• What the task asks
The answer is every line of the records that holds the word "index", copied in full.

• Material provided
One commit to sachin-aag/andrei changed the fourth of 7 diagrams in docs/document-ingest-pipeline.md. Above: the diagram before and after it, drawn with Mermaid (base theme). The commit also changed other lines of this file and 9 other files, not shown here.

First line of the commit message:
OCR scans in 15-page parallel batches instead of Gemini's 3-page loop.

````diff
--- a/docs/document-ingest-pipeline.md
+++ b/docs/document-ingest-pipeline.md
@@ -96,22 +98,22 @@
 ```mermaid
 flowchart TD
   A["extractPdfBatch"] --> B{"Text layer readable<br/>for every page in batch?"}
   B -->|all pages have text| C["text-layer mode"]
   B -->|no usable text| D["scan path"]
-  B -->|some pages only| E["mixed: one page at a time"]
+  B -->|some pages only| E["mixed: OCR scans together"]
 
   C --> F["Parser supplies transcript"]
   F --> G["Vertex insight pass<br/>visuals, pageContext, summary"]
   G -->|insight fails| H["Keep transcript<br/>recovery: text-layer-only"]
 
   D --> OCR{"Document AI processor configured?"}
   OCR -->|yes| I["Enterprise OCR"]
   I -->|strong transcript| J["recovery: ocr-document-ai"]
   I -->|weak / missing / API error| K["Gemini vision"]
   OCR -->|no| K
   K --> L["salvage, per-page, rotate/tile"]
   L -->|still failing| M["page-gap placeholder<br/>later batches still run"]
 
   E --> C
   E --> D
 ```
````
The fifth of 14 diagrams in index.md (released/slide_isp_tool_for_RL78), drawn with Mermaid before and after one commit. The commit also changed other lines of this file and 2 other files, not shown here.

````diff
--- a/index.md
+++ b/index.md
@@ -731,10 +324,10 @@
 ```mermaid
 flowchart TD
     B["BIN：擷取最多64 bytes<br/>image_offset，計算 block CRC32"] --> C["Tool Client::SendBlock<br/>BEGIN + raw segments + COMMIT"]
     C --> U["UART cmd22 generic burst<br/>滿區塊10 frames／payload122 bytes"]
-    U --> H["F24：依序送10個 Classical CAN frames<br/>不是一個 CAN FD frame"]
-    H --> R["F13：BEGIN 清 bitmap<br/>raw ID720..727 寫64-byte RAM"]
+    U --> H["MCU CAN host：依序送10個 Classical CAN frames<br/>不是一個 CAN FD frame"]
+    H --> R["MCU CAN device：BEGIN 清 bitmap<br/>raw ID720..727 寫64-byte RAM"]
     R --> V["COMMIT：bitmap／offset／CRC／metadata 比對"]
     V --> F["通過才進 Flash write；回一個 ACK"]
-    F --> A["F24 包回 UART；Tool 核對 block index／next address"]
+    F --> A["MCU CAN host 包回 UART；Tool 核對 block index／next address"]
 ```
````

• Task solution
The fifth of 14 diagrams in index.md (released/slide_isp_tool_for_RL78), drawn with Mermaid before and after one commit. The commit also changed other lines of this file and 2 other files, not shown here.
--- a/index.md
+++ b/index.md
-    F --> A["F24 包回 UART；Tool 核對 block index／next address"]
+    F --> A["MCU CAN host 包回 UART；Tool 核對 block index／next address"]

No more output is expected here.